In unveiling a $122.5 billion general fund budget proposal for the 2017-18 fiscal year, Brown said the projected deficit can be eliminated and he proposed moves that might make the Democrat-controlled Legislature cringe.
Among them are:
- Spending $2 billion more on public schools and community colleges in 2017-18 instead of $3.8 billion more by adjusting the Proposition 98 formula that guarantees funding. K-14 would receive $73.5 billion in the next fiscal year under the proposed budget.
- Eliminating last year’s one-time allocation of $400 million for affordable housing that was never spent.
- Eliminating last year’s one-time allocation of $300 million for state building modernization that was never spent
- Pausing rate increases for child care and freezing Middle Class scholarships so that no new students receive them. Also freezing state spending, including money that implements new legislation.
“We are in very uncertain times,” Brown said. “We are subject to a lot of unpredictability … I think it is time for precaution.”
Budget negotiations in recent years have been characterized by Brown’s insistence that the state be cautious in its spending, with his January proposal providing a starting point for six months of negotiations with Democrats who have in previous years urged more spending on social programs.
This is the first time since 2012-2013 that the governor’s budget projected a deficit. The governor cited lower than expected revenue, which fell short of estimates in five of the past seven months. Despite that, revenues are up 3 percent overall.
Last year, Brown and legislative leaders reached a budget deal days before the June 15 deadline for the state Legislature to pass the annual spending plan. With that deal in place, Brown uncharacteristically did not use his authority to change the budget passed by the Legislature

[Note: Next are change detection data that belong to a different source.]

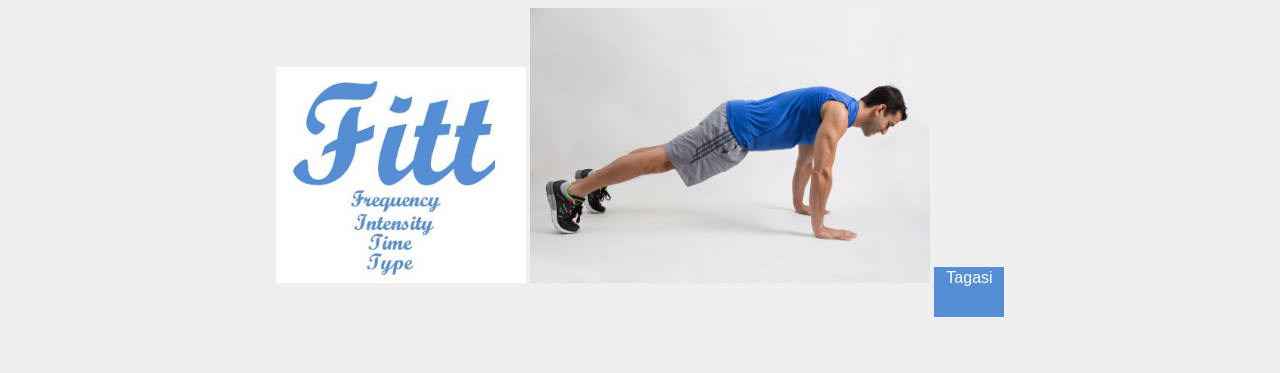
Repository: kairitsims/tarkvaratehnika
Page: Fitt/src/main/exercises.html
These files come from the project's save history. The page is drawn as it stood at one moment and after the next save; the edit follows.
The browser window is 1280 px wide. The pictures show the whole page.

Above is the page before, as saved 2017-02-21 17:29:24.

### Fitt/src/main/exercises.html
<!DOCTYPE html>
<html>

<head>
    <meta charset="utf-8">
    <title>Esileht</title>
    <link rel = "stylesheet" href="style.css">
</head>

<body>

 <div>
	<img src="Fitt_logo.jpg" width="250"/>
	<img src="push_ups.jpg" width="400"/>
	<a href="main.html" class="button">Tagasi</a>
</div>


</body>
</html>

### Fitt/src/main/style.css
body{
    background-color: #efefef;
    font-family: sans-serif;
    text-align: center;
}

 .main{
    width: 500px;
    height: 400px;
    background-color: white;
    color: #4a4a4a;
    margin-left: auto;
    margin-right: auto;
    margin-top: 100px;
}

.tableStyle{
    margin-left: auto;
    margin-right: auto;
}


a.button {
	background-color: #558ED5;
    color: white;
    border: none;
    margin-left: auto;
    margin-right: auto;
    text-align: center;
    text-decoration: none;
    display: inline-block;
    font-size: 16px;
    cursor: pointer;
    margin-top: 20px;
    width: 70px;
    height: 50px;
    text-align: center;
    line-height: 21px;
}

input[type="text"] {
    width: 150px;
}

input[type="password"] {
    width: 150px;
}

ul {
    list-style-type: none; /*Eemaldab punktid listi eest*/
    margin: 0; /*Eemaldab brauseri standartseaded*/
    padding: 0; /*Eemaldab brauseri standartseaded*/
    overflow: hidden;
    background-color: #937bfa;
}

li {
    float: left; /*Selle abil sain menüü horisontaalseks*/
}

li a {
    display: block; /*ruudu kujulised menüülingid*/
    color: #414141; /*menüü teksti värv*/
    text-align: center;
    padding: 10px 20px; /*Menüükastide suurused*/
    text-decoration: none;
}

li a:hover {
    background-color: #dbdbdb; /*Peale liikudes muudab värvi menüü valik*/
}

.menuu{
	background-color: #558ED5;
}

.kast{
	heigth: 50px;
	width: 50px;
}

After the next save:
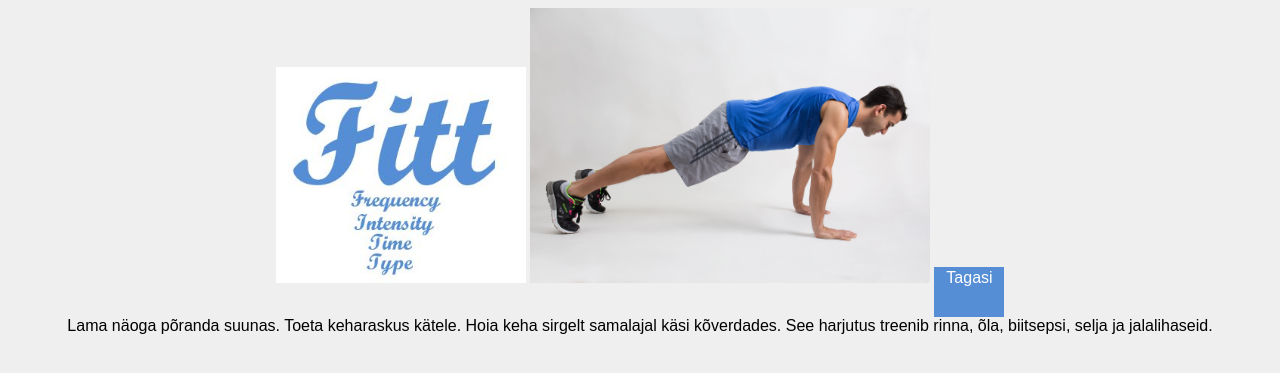
Saved 7 min 41 s later.
--- a/Fitt/src/main/exercises.html
+++ b/Fitt/src/main/exercises.html
@@ -15,6 +15,14 @@
 	<a href="main.html" class="button">Tagasi</a>
 </div>
 
+<div>
+Lama näoga põranda suunas. Toeta keharaskus kätele.
+
+Hoia keha sirgelt samalajal käsi kõverdades.
+
+See harjutus treenib rinna, õla, biitsepsi, selja
+ja jalalihaseid.
+</div>
 
 </body>
 </html>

The current budget totals $122 billion and bolsters the $6.7 billion rainy day fund. The current budget also sends $71.9 billion to K-12 schools and community colleges, the highest amount sent to schools under the state’s minimum funding guarantee. That brought the per student spending in K-12 schools to $10,643, which is up $3,600 since 2011-12.

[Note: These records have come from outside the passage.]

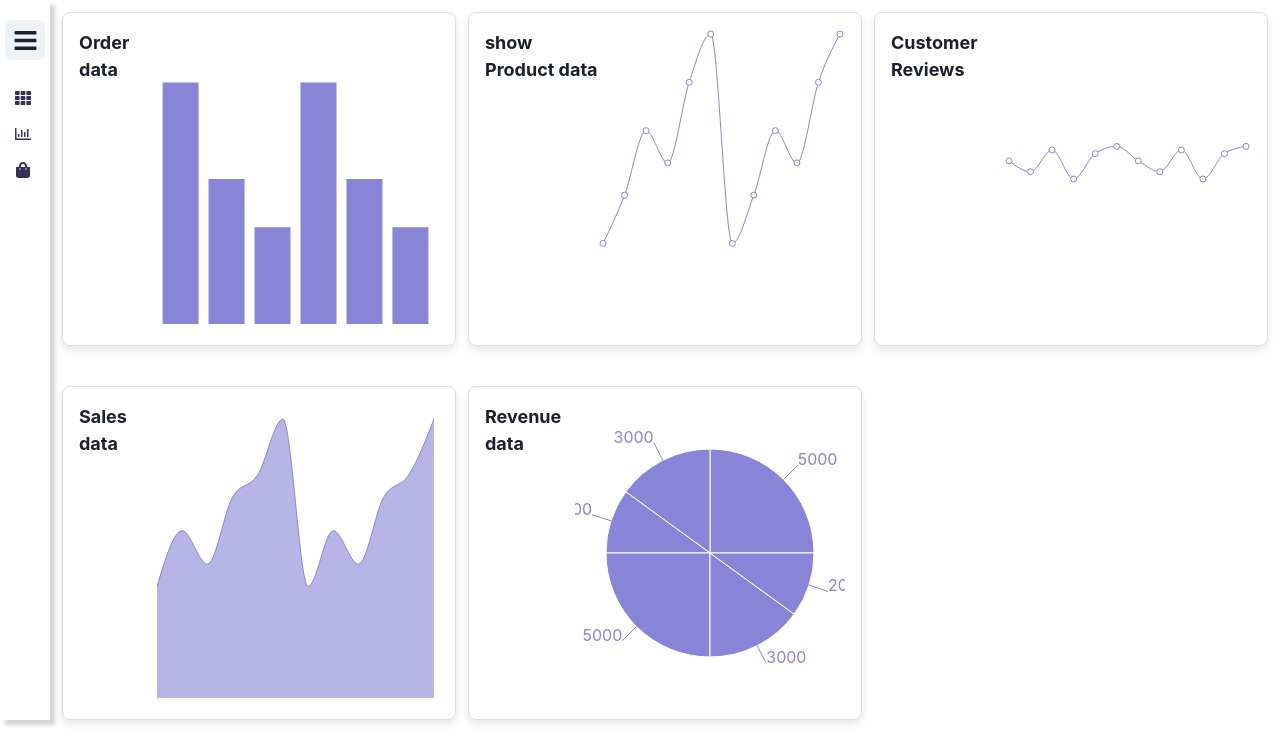
Repository: Andarg01/chakra-dashboard
Page: /analytics
These files come from the project's save history. The page is drawn as it stood at one moment and after the next save; the edit follows.
The browser window is 1280 px wide. The pictures show the whole page.
The project was rebuilt for these pictures with package versions that can differ from the ones it lists, and the page was loaded fresh each time. Also part of the build but not shown: src/components/ProductModal.tsx, src/components/ProductTable.tsx, src/pages/ProductList.tsx, src/components/Dashboard.tsx.

Above is the page before, as saved 2024-03-09 01:10:21.

### src/index.tsx
import React from 'react';
import ReactDOM from 'react-dom/client';
import './index.css';
import App from './App';

import { ChakraProvider } from '@chakra-ui/react';


const root = ReactDOM.createRoot(
  document.getElementById('root') as HTMLElement
);
root.render(

  <React.StrictMode>
  <ChakraProvider>
    <App />
    </ChakraProvider>
  </React.StrictMode>

);

### src/App.tsx
import React from 'react'
import ProductList from './pages/ProductList'
import Dashboard from './components/Dashboard'
import Sidebar from './components/Sidebar';
import Analytics from './pages/Analytics';
import { BrowserRouter, Route, Routes } from 'react-router-dom';
const App = () => {
  return (
    <div>
    <BrowserRouter>
    <Sidebar>
      <Routes>
      <Route path="/" element={<Dashboard />}/>
      <Route path="/dashboard" element={<Dashboard />}/>
      <Route path="/analytics" element={<Analytics  />} />
      <Route path="/product" element={<ProductList />}/>

      </Routes>
    </Sidebar>
  </BrowserRouter>
    </div>
  )
}

export default App





















// import React from 'react';
// import { BrowserRouter, Route, Routes } from 'react-router-dom';
// import Sidebar from './components/Sidebar';

// import Dashboard from './pages/Dashboard'

// import Analytics from './pages/AnalyticsPage'

// import ProductList from './ProductList';
// import './App.css';


// // import { ChakraProvider } from '@chakra-ui/react';

// type SaleData = {
//   date: string;
//   amount: number;
// };

// type RevenueData = {
//   month: string;
//   revenue: number;
// };

// const App: React.FC = () => {
//   const saleData: SaleData[] = [
//     { date: '2022-01-01', amount: 100 },
//     { date: '2022-01-02', amount: 150 },
//     { date: '2022-01-03', amount: 200 },
//     { date: '2022-01-04', amount: 120 },
//     { date: '2022-01-05', amount: 180 },
//     { date: '2022-01-06', amount: 90 },
//     { date: '2022-01-07', amount: 110 },
//     { date: '2022-01-08', amount: 130 },
//     { date: '2022-01-09', amount: 170 },
//     { date: '2022-01-10', amount: 160 },
//   ];

//   const revenueData: RevenueData[] = [
//     { month: 'January', revenue: 500 },
//     { month: 'February', revenue: 700 },
//     { month: 'March', revenue: 600 },
//     { month: 'April', revenue: 800 },
//     { month: 'May', revenue: 900 },
//     { month: 'June', revenue: 750 },
//     { month: 'July', revenue: 850 },
//     { month: 'August', revenue: 950 },
//     { month: 'September', revenue: 700 },
//     { month: 'October', revenue: 850 },
//   ];

//   return (
//     // <ChakraProvider>
//       <div>
//         <BrowserRouter>
//           <Sidebar>
//             <Routes>
//               <Route path="/" element={<Dashboard saleData={saleData} revenueData={revenueData} />} />
//               <Route path="/dashboard" element={<Dashboard saleData={saleData} revenueData={revenueData} />} />

//               <Route path="/analytics" element={<Analytics />} />
//               <Route path="/product" element={<ProductList />} />

//             </Routes>
//           </Sidebar>
//         </BrowserRouter>
//       </div>
//     {/* </ChakraProvider> */}
//   );
// };

// export default App;

### src/components/Sidebar.tsx




import React, { useState } from 'react';
import {
  FaTh,
  FaBars,
  FaShoppingBag,
  FaRegChartBar,
} from 'react-icons/fa';

import { NavLink } from 'react-router-dom';
import { Box, IconButton, Text, Flex } from '@chakra-ui/react';

interface MenuItem {
  path: string;
  name: string;
  icon: JSX.Element;
}

const Sidebar: React.FC<React.PropsWithChildren<{}>> = ({ children }) => {
  const [isOpen, setIsOpen] = useState(false);

  const toggle = () => setIsOpen(!isOpen);

  const menuItems: MenuItem[] = [
    {
      path: '/',
      name: 'Dashboard',
      icon: <FaTh />,
    },
    {
      path: '/analytics',
      name: 'Analytics',
      icon: <FaRegChartBar />,
  },
    {
      path: '/product',
      name: 'Product',
      icon: <FaShoppingBag />,
    },
  ];

  return (
    <Flex>
      <Box
        width={isOpen ? '200px' : '50px'}
        bg="#fff"
        boxShadow="5px 5px 4px rgb(212, 212, 212)"
        color="#000"
        height="100vh"
        transition="all 0.5s"
        overflowX="hidden"
      >
        <Flex
          className="top_section"
          direction="column"
          align="center"
          justify="center"
          p="20px 15px"
        >
          <Text fontSize={isOpen ? '30px' : '0'} className="logo">
            Logo
          </Text>
          <IconButton
            marginLeft={isOpen ? '50px' : '0px'}
            className="bars"
            fontSize="25px"
            aria-label="Toggle Sidebar"
            icon={<FaBars />}
            onClick={toggle}
          />
        </Flex>
        {menuItems.map((item, index) => (
          <NavLink to={item.path} key={index} className="link">
            <Flex
              p="10px 15px"
              color="#37305F"
              _hover={{ bgColor: '#37305F', color: '#fff', margin: '10px', borderRadius: '10px' }}
              _active={{ bgColor: '#37305F', color: '#fff', margin: '10px', borderRadius: '10px' }}
            >
              <Box className="icon" marginRight="3">
                {item.icon}
              </Box>
              <Text
                display={isOpen ? 'block' : 'none'}
                className="link_text text-sm"
                marginLeft="3"
              >
                {item.name}
              </Text>
            </Flex>
          </NavLink>
        ))}
      </Box>
      <Box flex="1">{children}</Box>
    </Flex>
  );
};

export default Sidebar;

### src/pages/Analytics.tsx
import React, { useState } from 'react';
import {
  Box,
  Flex,
  Text,
  ThemeProvider,
  extendTheme,
} from '@chakra-ui/react';
import {
  LineChart,
  Line,
  AreaChart,
  Area,
  BarChart,
  Bar,
  PieChart as RePieChart,
  Pie,
  Tooltip,
  ResponsiveContainer,
} from 'recharts';

// Extend Chakra UI theme for custom styles
const theme = extendTheme({
  shadows: {
    xl: '0 0 10px rgba(0, 0, 0, 0.2)',
  },
});

interface DataPoint {
  name: string;
  value: number;
}

interface ChartCardProps {
  title: string;
  chart: React.ReactNode;
}

const ChartCard: React.FC<ChartCardProps> = ({ title, chart }) => (
  <Box
    boxShadow="xl"
    p={4}
    borderRadius="lg"
    border="1px solid #ddd" // Border color
    boxShadow="0 4px 8px rgba(0, 0, 0, 0.1)" // Box shadow
    mb={4}
    width={['100%', 'calc(33.33% - 8px)']} // Adjusted width by 1/3
    display="inline-flex" // Display as inline-flex
  >
    <Text fontSize={['md', 'lg']} fontWeight="bold">
      {title}
    </Text>
    {chart}
  </Box>
);

const SalesSplineAreaChart: React.FC = () => {
  const salesData: DataPoint[] = [
    { name: 'Jan', value: 1000 },
    { name: 'Feb', value: 1500 },
    { name: 'Mar', value: 1200 },
    { name: 'Apr', value: 1800 },
    { name: 'May', value: 2000 },
    { name: 'Jun', value: 2500 },
    { name: 'Jan', value: 1000 },
    { name: 'Feb', value: 1500 },
    { name: 'Mar', value: 1200 },
    { name: 'Apr', value: 1800 },
    { name: 'May', value: 2000 },
    { name: 'Jun', value: 2500 },
  ];

  return (
    <ChartCard
      title="Sales data"
      chart={
        <ResponsiveContainer width="100%" height={300}>
          <AreaChart data={salesData}>
            <Area type="monotone" dataKey="value" stroke="#8884d8" fill="#8884d8" />
            <Tooltip />
          </AreaChart>
        </ResponsiveContainer>
      }
    />
  );
};

const ProductSplineLineChart: React.FC = () => {
  const productData: DataPoint[] = [
    { name: 'Jan', value: 500 },
    { name: 'Feb', value: 800 },
    { name: 'Mar', value: 1200 },
    { name: 'Apr', value: 1000 },
    { name: 'May', value: 1500 },
    { name: 'Jun', value: 1800 },
    { name: 'Jan', value: 500 },
    { name: 'Feb', value: 800 },
    { name: 'Mar', value: 1200 },
    { name: 'Apr', value: 1000 },
    { name: 'May', value: 1500 },
    { name: 'Jun', value: 1800 },
  ];

  return (
    <ChartCard
      title=" show Product data "
      chart={
        <ResponsiveContainer width="100%" height={300}>
          <LineChart data={productData}>
            <Line type="monotone" dataKey="value" stroke="#8884d8" />
            <Tooltip />
          </LineChart>
        </ResponsiveContainer>
      }
    />
  );
};

const CustomerReviewsLineChart: React.FC = () => {
  const reviewsData: DataPoint[] = [
    { name: 'Jan', value: 4.5 },
    { name: 'Feb', value: 4.2 },
    { name: 'Mar', value: 4.8 },
    { name: 'Apr', value: 4.0 },
    { name: 'May', value: 4.7 },
    { name: 'Jun', value: 4.9 },
    { name: 'Jan', value: 4.5 },
    { name: 'Feb', value: 4.2 },
    { name: 'Mar', value: 4.8 },
    { name: 'Apr', value: 4.0 },
    { name: 'May', value: 4.7 },
    { name: 'Jun', value: 4.9 },
  ];

  return (
    <ChartCard
      title="Customer Reviews "
      chart={
        <ResponsiveContainer width="100%" height={300}>
          <LineChart data={reviewsData}>
            <Line type="monotone" dataKey="value" stroke="#8884d8" />
            <Tooltip />
          </LineChart>
        </ResponsiveContainer>
      }
    />
  );
};

const RevenuePieChart: React.FC = () => {
  const revenueData: DataPoint[] = [
    { name: 'Product A', value: 5000 },
    { name: 'Product B', value: 3000 },
    { name: 'Product C', value: 2000 },
    { name: 'Product A', value: 5000 },
    { name: 'Product B', value: 3000 },
    { name: 'Product C', value: 2000 },
  ];

  return (
    <ChartCard
      title="Revenue data"
      chart={
        <ResponsiveContainer width="100%" height={300}>
          <RePieChart>
            <Pie dataKey="value" data={revenueData} fill="#8884d8" label />
            <Tooltip />
          </RePieChart>
        </ResponsiveContainer>
      }
    />
  );
};

const OrderBarChart: React.FC = () => {
  const initialOrderData: DataPoint[] = [
    { name: 'Product A', value: 5000 },
    { name: 'Product B', value: 3000 },
    { name: 'Product C', value: 2000 },
    { name: 'Product A', value: 5000 },
    { name: 'Product B', value: 3000 },
    { name: 'Product C', value: 2000 },
  ];

  const [orderData, setOrderData] = useState<DataPoint[]>(initialOrderData);

  const sortByValue = () => {
    const sortedData = [...orderData].sort((a, b) => a.value - b.value);
    setOrderData(sortedData);
  };

  return (
    <ChartCard
      title="Order data"
      chart={
        <ResponsiveContainer width="100%" height={300}>
          <BarChart data={orderData}>
            <Bar dataKey="value" fill="#8884d8" />
            <Tooltip />
          </BarChart>
        </ResponsiveContainer>
      }
    />
  );
};

const AnalyticalPage: React.FC = () => {
  return (
    <ThemeProvider theme={theme}>
      <Flex direction="row" flexWrap="wrap" p={3} justify="center" gap={3}>
        <OrderBarChart />
        <ProductSplineLineChart />
        <CustomerReviewsLineChart />
      </Flex>
      <Flex direction="row" p={3} flexWrap="wrap" justify="left" gap={3}>
        <SalesSplineAreaChart />
        <RevenuePieChart />
      </Flex>
    </ThemeProvider>
  );
};

export default AnalyticalPage;

Loaded but not shown: public/index.html (common file); src/index.css (common file)

After the next save:
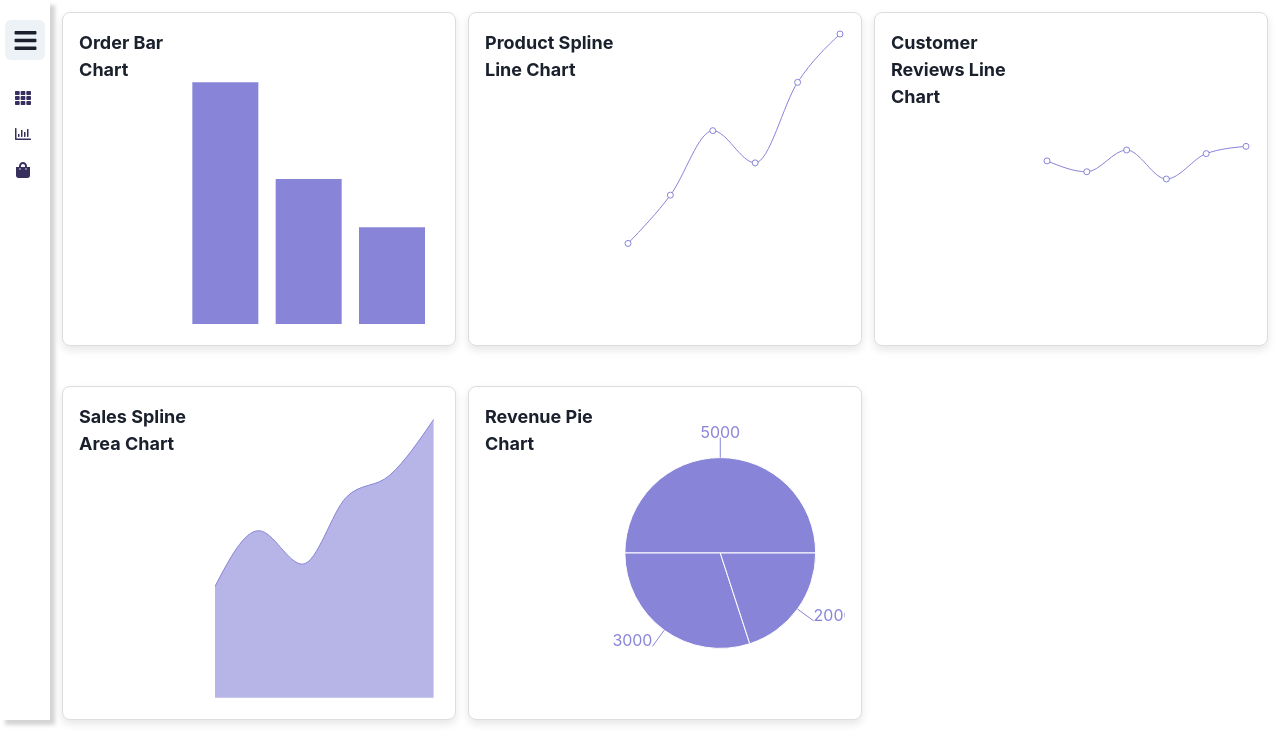
Saved 14 min 30 s later.
--- a/src/pages/Analytics.tsx
+++ b/src/pages/Analytics.tsx
@@ -41,11 +41,11 @@ const ChartCard: React.FC<ChartCardProps> = ({ title, chart }) => (
     boxShadow="xl"
     p={4}
     borderRadius="lg"
-    border="1px solid #ddd" // Border color
-    boxShadow="0 4px 8px rgba(0, 0, 0, 0.1)" // Box shadow
+    border="1px solid #ddd"
+    boxShadow="0 4px 8px rgba(0, 0, 0, 0.1)"
     mb={4}
-    width={['100%', 'calc(33.33% - 8px)']} // Adjusted width by 1/3
-    display="inline-flex" // Display as inline-flex
+    width={['100%', 'calc(33.33% - 8px)']}
+    display="inline-flex"
   >
     <Text fontSize={['md', 'lg']} fontWeight="bold">
       {title}
@@ -62,17 +62,11 @@ const SalesSplineAreaChart: React.FC = () => {
     { name: 'Apr', value: 1800 },
     { name: 'May', value: 2000 },
     { name: 'Jun', value: 2500 },
-    { name: 'Jan', value: 1000 },
-    { name: 'Feb', value: 1500 },
-    { name: 'Mar', value: 1200 },
-    { name: 'Apr', value: 1800 },
-    { name: 'May', value: 2000 },
-    { name: 'Jun', value: 2500 },
   ];
 
   return (
     <ChartCard
-      title="Sales data"
+      title="Sales Spline Area Chart"
       chart={
         <ResponsiveContainer width="100%" height={300}>
           <AreaChart data={salesData}>
@@ -93,17 +87,11 @@ const ProductSplineLineChart: React.FC = () => {
     { name: 'Apr', value: 1000 },
     { name: 'May', value: 1500 },
     { name: 'Jun', value: 1800 },
-    { name: 'Jan', value: 500 },
-    { name: 'Feb', value: 800 },
-    { name: 'Mar', value: 1200 },
-    { name: 'Apr', value: 1000 },
-    { name: 'May', value: 1500 },
-    { name: 'Jun', value: 1800 },
   ];
 
   return (
     <ChartCard
-      title=" show Product data "
+      title="Product Spline Line Chart"
       chart={
         <ResponsiveContainer width="100%" height={300}>
           <LineChart data={productData}>
@@ -124,17 +112,11 @@ const CustomerReviewsLineChart: React.FC = () => {
     { name: 'Apr', value: 4.0 },
     { name: 'May', value: 4.7 },
     { name: 'Jun', value: 4.9 },
-    { name: 'Jan', value: 4.5 },
-    { name: 'Feb', value: 4.2 },
-    { name: 'Mar', value: 4.8 },
-    { name: 'Apr', value: 4.0 },
-    { name: 'May', value: 4.7 },
-    { name: 'Jun', value: 4.9 },
   ];
 
   return (
     <ChartCard
-      title="Customer Reviews "
+      title="Customer Reviews Line Chart"
       chart={
         <ResponsiveContainer width="100%" height={300}>
           <LineChart data={reviewsData}>
@@ -152,14 +134,11 @@ const RevenuePieChart: React.FC = () => {
     { name: 'Product A', value: 5000 },
     { name: 'Product B', value: 3000 },
     { name: 'Product C', value: 2000 },
-    { name: 'Product A', value: 5000 },
-    { name: 'Product B', value: 3000 },
-    { name: 'Product C', value: 2000 },
   ];
 
   return (
     <ChartCard
-      title="Revenue data"
+      title="Revenue Pie Chart"
       chart={
         <ResponsiveContainer width="100%" height={300}>
           <RePieChart>
@@ -177,9 +156,6 @@ const OrderBarChart: React.FC = () => {
     { name: 'Product A', value: 5000 },
     { name: 'Product B', value: 3000 },
     { name: 'Product C', value: 2000 },
-    { name: 'Product A', value: 5000 },
-    { name: 'Product B', value: 3000 },
-    { name: 'Product C', value: 2000 },
   ];
 
   const [orderData, setOrderData] = useState<DataPoint[]>(initialOrderData);
@@ -191,7 +167,7 @@ const OrderBarChart: React.FC = () => {
 
   return (
     <ChartCard
-      title="Order data"
+      title="Order Bar Chart"
       chart={
         <ResponsiveContainer width="100%" height={300}>
           <BarChart data={orderData}>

Under the budget proposal for the fiscal year that begins July 1, Brown wants to expand the rainy day fund by another $1 billion.
State lawmakers have emphasized the need to address the state’s woefully dated roads and bridges. In his budget, the governor pushed the same transportation package he introduced in 2015, which provides $4.2 billion each year to address the state’s highway system, much of which was built between the 1950s and early 1970s.
Brown’s transportation plan includes a new $65 highway user fee paid by California drivers plus higher taxes at the gas pump.
Population increases in recent decades along with more trucks on the roadways due to increased international trade moving goods from the state’s ports has placed additional pressure on the aging highways. At the same time, fuel-efficient cars have become more popular, leading to a decrease in the amount of the taxes collected at the pump to pay for the transportation infrastructure.